Integrating Soil Biodiversity into Ecosystem Services

Swiss Federal Research Institute WSL

The Swiss Federal Institute for Forest, Snow and Landscape Research WSL researches changes in the terrestrial environment and the use and protection of natural spaces and cultural landscapes. It monitors the condition and development of the forests, landscapes, biodiversity, natural hazards, and snow and ice. It also develops sustainable solutions for problems relevant to society – together with its partners from science and society. WSL has, from the start, been active in all regions in Switzerland. In 1888, the first experimental plots were set up across the country to learn more about tree growth and yield. Today, WSL maintains more than 6000 experimental and research plots, including large experimental stations for studying rock fall or debris flow, study areas for monitoring the effects of climate change on forests and sites damaged by storms or fires for investigating the impact of these natural hazards.

WSL is a research institute of the Swiss Confederation. It is part of the ETH Domain and employs approximately 600 people. In addition to the headquarters in Birmensdorf, near Zurich, and to the WSL Institute for Snow and Avalanche Research SLF in Davos, branch stations in Lausanne and Bellinzona (opened in 1991) and Sion (1996) generate local synergies and reach out to professionals. WSL is organised into Research Units, Research Programmes and Initiatives and Service and Support Units.

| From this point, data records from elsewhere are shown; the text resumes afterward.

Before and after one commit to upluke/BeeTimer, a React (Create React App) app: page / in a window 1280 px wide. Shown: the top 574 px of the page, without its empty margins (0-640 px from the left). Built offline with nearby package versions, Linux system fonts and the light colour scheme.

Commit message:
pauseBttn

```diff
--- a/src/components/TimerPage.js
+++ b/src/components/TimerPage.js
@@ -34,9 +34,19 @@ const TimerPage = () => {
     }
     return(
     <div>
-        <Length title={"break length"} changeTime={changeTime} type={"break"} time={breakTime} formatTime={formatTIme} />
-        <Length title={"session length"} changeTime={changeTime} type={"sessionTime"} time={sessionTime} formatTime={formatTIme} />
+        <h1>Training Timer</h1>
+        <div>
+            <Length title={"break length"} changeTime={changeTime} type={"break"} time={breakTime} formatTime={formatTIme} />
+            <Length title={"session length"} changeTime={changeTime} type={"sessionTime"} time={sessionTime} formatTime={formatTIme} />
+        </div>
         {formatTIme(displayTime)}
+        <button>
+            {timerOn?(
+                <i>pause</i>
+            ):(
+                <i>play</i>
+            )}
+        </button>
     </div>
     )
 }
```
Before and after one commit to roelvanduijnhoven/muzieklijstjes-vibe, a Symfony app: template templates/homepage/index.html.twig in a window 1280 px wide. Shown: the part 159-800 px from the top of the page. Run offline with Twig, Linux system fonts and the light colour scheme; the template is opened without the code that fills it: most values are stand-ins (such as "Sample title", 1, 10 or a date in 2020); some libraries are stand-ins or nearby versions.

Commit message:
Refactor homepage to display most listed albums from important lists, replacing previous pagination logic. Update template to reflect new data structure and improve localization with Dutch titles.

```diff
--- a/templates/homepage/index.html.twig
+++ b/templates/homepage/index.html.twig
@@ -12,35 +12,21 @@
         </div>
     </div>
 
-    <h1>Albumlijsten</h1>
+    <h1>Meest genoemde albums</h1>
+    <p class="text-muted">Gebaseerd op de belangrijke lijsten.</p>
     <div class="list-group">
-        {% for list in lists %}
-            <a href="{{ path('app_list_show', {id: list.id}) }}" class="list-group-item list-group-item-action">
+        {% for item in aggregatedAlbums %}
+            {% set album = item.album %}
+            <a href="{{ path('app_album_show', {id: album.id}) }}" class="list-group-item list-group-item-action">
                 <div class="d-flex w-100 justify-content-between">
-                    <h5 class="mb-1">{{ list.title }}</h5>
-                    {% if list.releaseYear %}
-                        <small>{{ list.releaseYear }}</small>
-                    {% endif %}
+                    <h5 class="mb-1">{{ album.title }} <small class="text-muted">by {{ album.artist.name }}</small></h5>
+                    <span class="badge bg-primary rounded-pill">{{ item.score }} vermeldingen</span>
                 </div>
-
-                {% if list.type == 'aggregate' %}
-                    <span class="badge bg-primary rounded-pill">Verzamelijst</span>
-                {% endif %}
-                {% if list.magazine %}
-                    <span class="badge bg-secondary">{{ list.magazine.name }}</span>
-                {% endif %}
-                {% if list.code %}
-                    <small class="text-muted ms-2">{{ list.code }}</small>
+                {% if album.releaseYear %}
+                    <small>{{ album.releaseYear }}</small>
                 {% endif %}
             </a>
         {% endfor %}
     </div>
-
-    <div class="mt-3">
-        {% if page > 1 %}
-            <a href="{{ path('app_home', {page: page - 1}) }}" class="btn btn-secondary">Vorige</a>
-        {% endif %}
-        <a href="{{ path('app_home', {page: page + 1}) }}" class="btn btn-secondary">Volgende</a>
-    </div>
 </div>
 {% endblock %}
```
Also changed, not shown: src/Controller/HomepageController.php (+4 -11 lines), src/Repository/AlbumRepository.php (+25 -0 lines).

As part of an ETH Domain research institute, the Confederation requires the WSL to provide cutting-edge research and social benefits, particularly for Switzerland. One of the WSL´s important national functions is to conduct the Swiss National Forest Inventory (NFI) and long-term forest ecosystem monitoring (LWF). It is particularly active in applied research, but basic research is also among its duties. SLF employees develop tools and guidelines for authorities, industry and the public in order to offer them support in natural hazard risk management and the analysis of climatic and environmental changes. They also share their knowledge by teaching at domestic and foreign universities and training other professionals.

Role within SOB4ES

EFWSL will mainly contribute to WP2 of the SOB2ES project, i.e. the soil biodiversity analyses under various intensities of major EU land-use types. EFWSL will collect soil biodiversity data (T2.1). Field samples will be collected in Swiss sites according to the common consortium protocol (in different land-use types). EFWSL will extract soil fauna from the collected soil samples and send the extract and soil for further analyses to the dedicated consortium partners. EFWSL will also quantify a range of functional genes (such as those involved in C, N and P cycling) using a quantitative PCR technique. Furthermore, EFWSL will contribute to soil biodiversity analyses (T2.2) and help identifying drivers and pressures of soil biodiversity under land use changes using statistical analyses and machine learning (T2.3). To a limited extend, EFWSL will quantify the ecosystem performance in delivering ecosystem services (WP3), helping with the assessment of ecosystem services interactions, their spatial variations across EU regions and their impacts on the soil biodiversity (T3.2). EFWSL will also engage in interactive approaches (WP5), such as the application of ecological knowledge into practical applications for promoting soil biodiversity (T5.1) and help organizing citizen science contribution (T5.2). EFWSL will continuously deliver info for the long-term communication strategy, results exploitation, and data sharing (WP6).

Main contacts

Photo of Dr. Aline Frossard
Dr. Aline Frossard

Senior researcher

Photo of Dr. Beat Frey
Dr. Beat Frey

Group Leader, Senior scientist

Photo of Josaine Dingler
Josaine Dingler

Administration, Project Office